That insight seems to be missing from the ridiculous debate raging in Virginia and across the country over whether public school kids should be able to keep peddling goopy cupcakes and lumpy cookies to raise money.
New federal guidelines on school lunches and wicked vending machine snacks are slimming down the school menu. Amen to that. But those rules are also being used to kick the classic bake sale off campus.
In Virginia, a Republican-led legislature is calling it government overreach and debating a bill to restore the bake sale to its rightful role in public schools.
“But kids are fat!” policymakers shout, pointing out that about 17 percent of U.S. kids are obese . Virginia Senate Minority Leader Richard L. Saslaw (D-Fairfax) warned colleagues to vote against the bill “unless you believe America’s just not fat enough,” reports my colleague Laura Vozzella.
Yeah, kids are getting chunkier. But bake sales aren’t the problem.
The real culprits include shorter recess, gallons of sugary drinks, insane fast-food consumption, video games, electronic gadget addiction, the fear of letting kids play outside on their own, the meddling of adults who turn children’s sports into elite competition instead of recreation, and a huge, cultural shift that has parents chauffeuring kids around like pashas instead of letting them walk or bike everywhere.
The bake sale? A mere crumb on that mountain of woe.
Sure, I wasn’t thrilled when my son came home from school not long ago with a hunk of brownie bigger than a brick and an empty allowance jar after a class bake sale. Didn’t we go four rounds over asparagus the night before?
But he also told me about the animal shelter that the kids in fourth grade were raising money for. Then he and his brother spent two nights plotting to sell their own baked goods on our sidewalk to raise money for some of the expensive Lego sets I cruelly won’t buy for them.
Okay, maybe altruism wasn’t their take-away from the bake sale.
Derailed by debate over which Lego set they would agree to fund (echoes of Congress?), that particular caper never came to fruition. But the inspiration — entrepreneurship, independence, self-reliance, creation of a product — all came from a bake sale.
It’s a very important life lesson. Kids want money, they make something people want, they sell it. Bingo! Business 101 on a card table. I’m willing to add a few veggies and reduce the carbs later in the week in exchange for that light-bulb moment.

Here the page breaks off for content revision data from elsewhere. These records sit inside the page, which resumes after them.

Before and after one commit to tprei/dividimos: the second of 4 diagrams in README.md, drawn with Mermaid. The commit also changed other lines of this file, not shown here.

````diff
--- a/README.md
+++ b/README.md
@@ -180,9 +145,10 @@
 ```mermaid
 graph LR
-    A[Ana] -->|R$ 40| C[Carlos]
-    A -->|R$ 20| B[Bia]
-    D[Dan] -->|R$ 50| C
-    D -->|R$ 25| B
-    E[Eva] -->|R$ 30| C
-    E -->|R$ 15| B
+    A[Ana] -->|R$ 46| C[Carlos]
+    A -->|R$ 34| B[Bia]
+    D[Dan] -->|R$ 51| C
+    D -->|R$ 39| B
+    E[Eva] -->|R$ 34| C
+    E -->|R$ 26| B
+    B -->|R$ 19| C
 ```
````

The classic school bake sale to raise cash for sports equipment, class trips or charitable causes is actually an essential part of a curriculum.
Some schools have suggested alternative sales: T-shirts, homemade jewelry, crafts. Nice ideas. Knock yourselves out coming up with other ideas — they are certainly out there. But nothing’s easier to make than a dozen muffins, and few things are easier to sell than a 50-cent cookie.

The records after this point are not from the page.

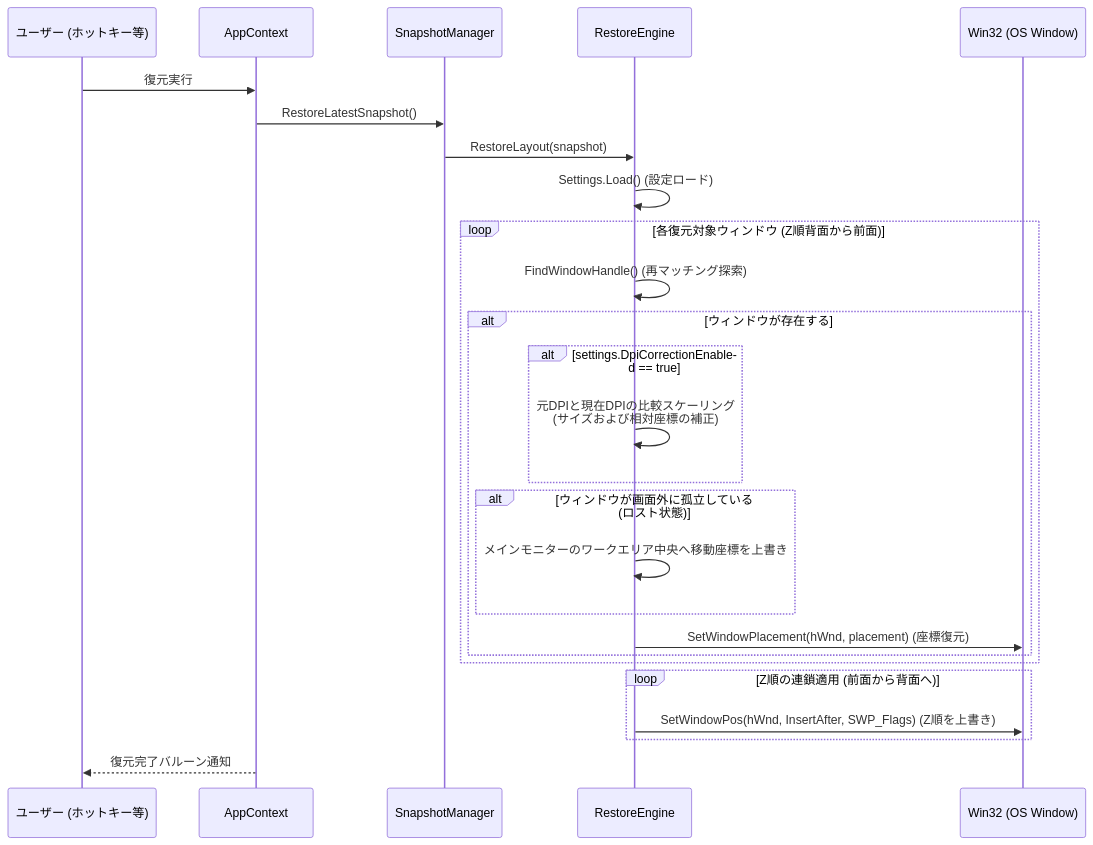
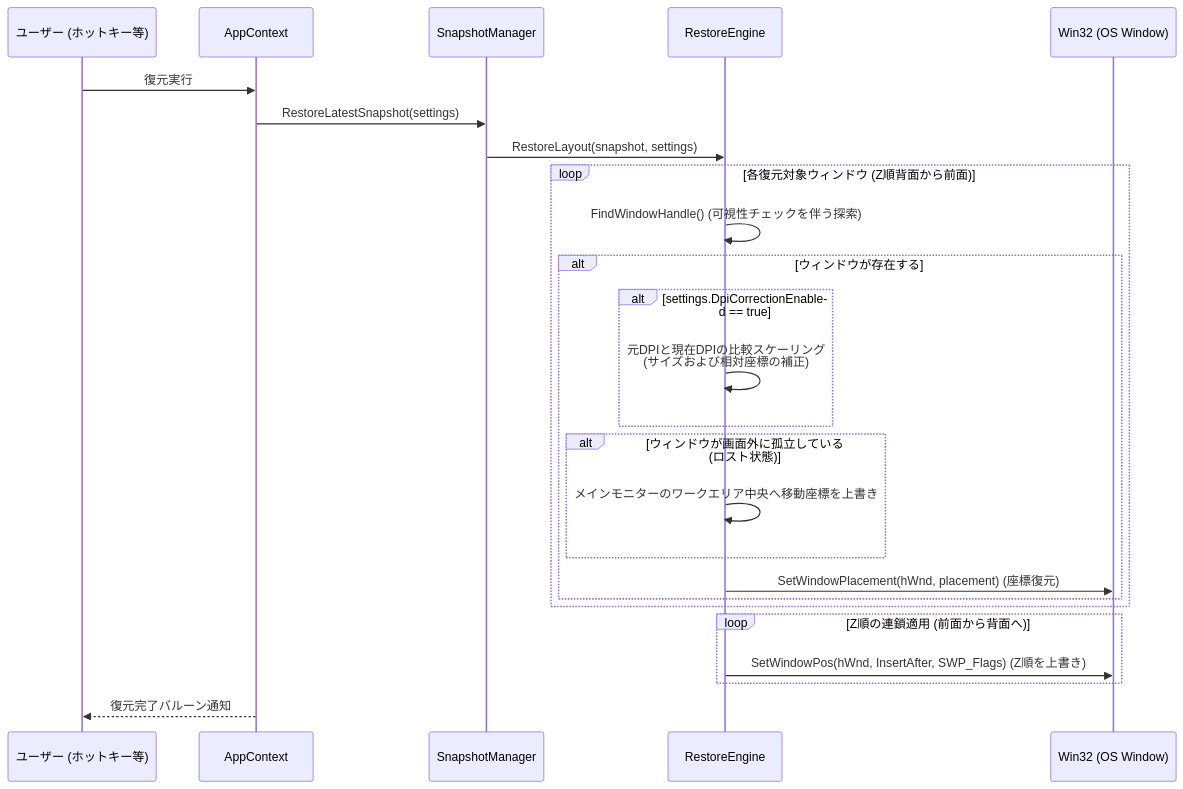
Before and after one commit to hamano1204/snapback-layout: the second of 2 diagrams in design_document.md, drawn with Mermaid. The commit also changed other lines of this file and 5 other files, not shown here.

````diff
--- a/design_document.md
+++ b/design_document.md
@@ -158,31 +169,30 @@
 ```mermaid
 sequenceDiagram
     participant U as ユーザー (ホットキー等)
     participant AC as AppContext
     participant SM as SnapshotManager
     participant RE as RestoreEngine
     participant W as Win32 (OS Window)
 
     U->>AC: 復元実行
-    AC->>SM: RestoreLatestSnapshot()
-    SM->>RE: RestoreLayout(snapshot)
-    RE->>RE: Settings.Load() (設定ロード)
+    AC->>SM: RestoreLatestSnapshot(settings)
+    SM->>RE: RestoreLayout(snapshot, settings)
     
     loop 各復元対象ウィンドウ (Z順背面から前面)
-        RE->>RE: FindWindowHandle() (再マッチング探索)
+        RE->>RE: FindWindowHandle() (可視性チェックを伴う探索)
         alt ウィンドウが存在する
             alt settings.DpiCorrectionEnabled == true
                 RE->>RE: 元DPIと現在DPIの比較スケーリング<br/>(サイズおよび相対座標の補正)
             end
             alt ウィンドウが画面外に孤立している (ロスト状態)
                 RE->>RE: メインモニターのワークエリア中央へ移動座標を上書き
             end
             RE->>W: SetWindowPlacement(hWnd, placement) (座標復元)
         end
     end
     
     loop Z順の連鎖適用 (前面から背面へ)
         RE->>W: SetWindowPos(hWnd, InsertAfter, SWP_Flags) (Z順を上書き)
     end
     AC-->>U: 復元完了バルーン通知
 ```
````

In New York City, where a bake sale ban was debated and passed nearly five years ago, some schools shifted to sell snack foods that fit into the guidelines, peddling low-fat Doritos, Pop-Tarts, gummy candy.
Seriously? That’s holistically healthier than a product made at home?

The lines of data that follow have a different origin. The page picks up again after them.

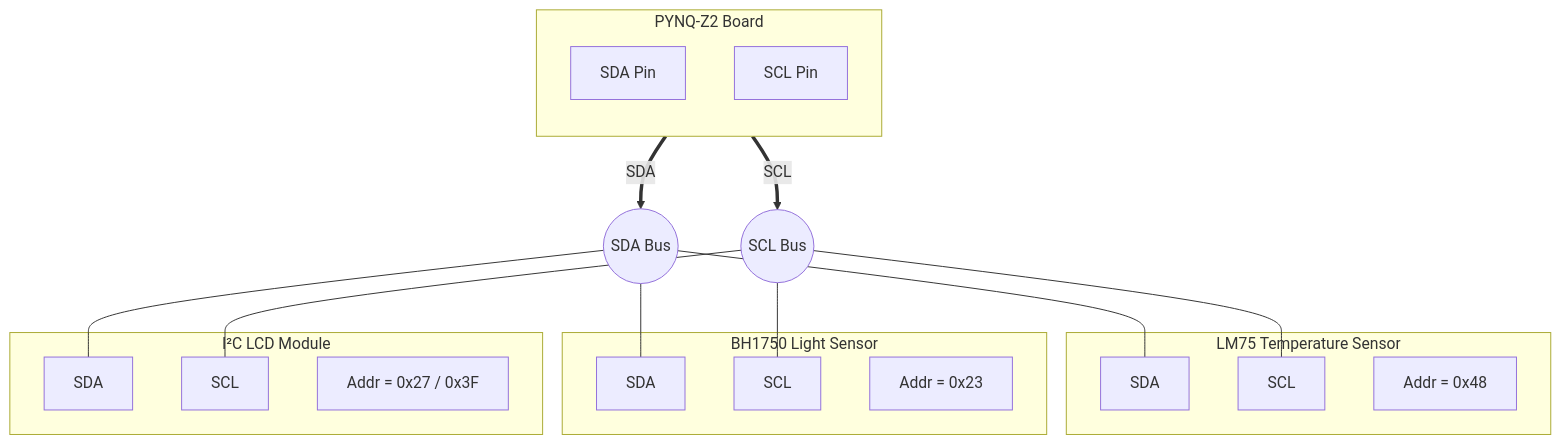
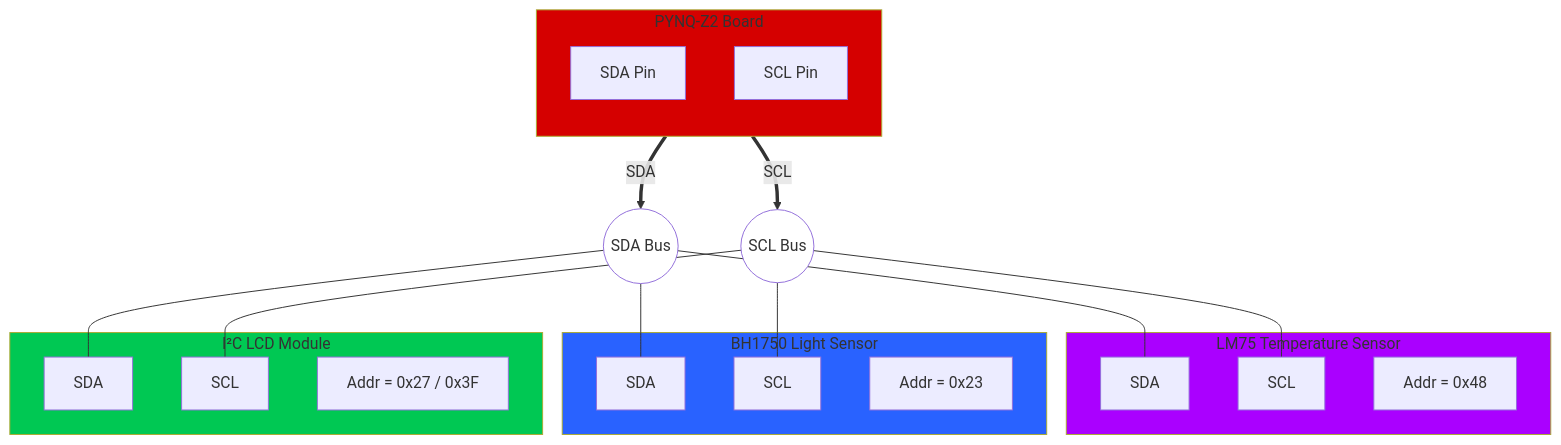
Before and after one commit to nhoangkiet35/Smart-RGB-Ambient-Lighting-System: the fifth of 5 diagrams in README.md, drawn with Mermaid. The commit also changed other lines of this file, not shown here.

````diff
--- a/README.md
+++ b/README.md
@@ -281,39 +305,34 @@
 ```mermaid
 flowchart TB
-    subgraph PYNQ_Z2 [PYNQ-Z2 Board]
-        direction TB
-        SDA_P[SDA Pin]
-        SCL_P[SCL Pin]
-    end
+ subgraph PYNQ_Z2["PYNQ-Z2 Board"]
+    direction TB
+        SDA_P["SDA Pin"]
+        SCL_P["SCL Pin"]
+  end
+ subgraph LM75["LM75 Temperature Sensor"]
+        SDA1["SDA"]
+        SCL1["SCL"]
+        ADDR1["Addr = 0x48"]
+  end
+ subgraph BH1750["BH1750 Light Sensor"]
+        SDA2["SDA"]
+        SCL2["SCL"]
+        ADDR2["Addr = 0x23"]
+  end
+ subgraph LCD["I²C LCD Module"]
+        SDA3["SDA"]
+        SCL3["SCL"]
+        ADDR3["Addr = 0x27 / 0x3F"]
+  end
+    SDA_P == SDA ==> SDA_BUS(("SDA Bus"))
+    SCL_P == SCL ==> SCL_BUS(("SCL Bus"))
+    SDA_BUS --- SDA1 & SDA2 & SDA3
+    SCL_BUS --- SCL1 & SCL2 & SCL3
 
-    SDA_P == SDA ==> SDA_BUS((SDA Bus))
-    SCL_P == SCL ==> SCL_BUS((SCL Bus))
-
-    %% --- SLAVES ---
-    subgraph LM75 [LM75 Temperature Sensor]
-        SDA1[SDA]
-        SCL1[SCL]
-        ADDR1[Addr = 0x48]
-    end
-
-    subgraph BH1750 [BH1750 Light Sensor]
-        SDA2[SDA]
-        SCL2[SCL]
-        ADDR2[Addr = 0x23]
-    end
-
-    subgraph LCD [I²C LCD Module]
-        SDA3[SDA]
-        SCL3[SCL]
-        ADDR3[Addr = 0x27 / 0x3F]
-    end
-
-    %% --- BUS CONNECTIONS ---
-    SDA_BUS --- SDA1
-    SDA_BUS --- SDA2
-    SDA_BUS --- SDA3
-
-    SCL_BUS --- SCL1
-    SCL_BUS --- SCL2
-    SCL_BUS --- SCL3
+    style SDA_BUS fill:#FFFFFF
+    style SCL_BUS fill:#FFFFFF
+    style LCD fill:#00C853
+    style BH1750 fill:#2962FF
+    style LM75 fill:#AA00FF
+    style PYNQ_Z2 fill:#D50000
 ```
````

That scraps the very basis of healthful eating habits — real food, made with real ingredients at home — in favor of the very processed foods that are killing kids today.
And really, if you want to get all pious about food, there are plenty of other fundraisers to fry.
Just about every school has fundraising nights tied to pizza places and corporate food restaurants that are at the very heart of America’s obesity epidemic. (You know, the ones that put a little heart-healthy symbol next to the 800-calorie salad?) They give a percentage of a night’s profits to that school if the parents and kids pack the place. Why isn’t anybody trying to end those?
Other school districts have tried selling fruits and vegetables. Effective with kids only if the price also lets you throw them at someone.
School nutrition has always been politicized, and it was no surprise that there was a national freakout blaming first lady Michelle Obama for killing cupcakes on campus because she was the one who launched the healthy food initiative.
Anyone remember the nationwide tantrum when some schools took chocolate milk off the menu?
The truth is, if you click through PTA minutes from the last few years, school bake sales are far from dead.
“We need delicious home baked goods for our bake sale table” for the Jingle Bell Bazaar, announced parents in Chester, Va.
On the other side of the state, in Harrisonburg, kids raised “$145.74 from bake sale for 4th grade field trip!”
All the legislative hours spent on a bake sale bill seem pretty pointless. Especially coming from a bunch of folks who took a break from the debate for a catered lunch that included, according to the Richmond Times-Dispatch, key lime pie and cookies.
To read previous columns, go to washingtonpost.com/dvorak.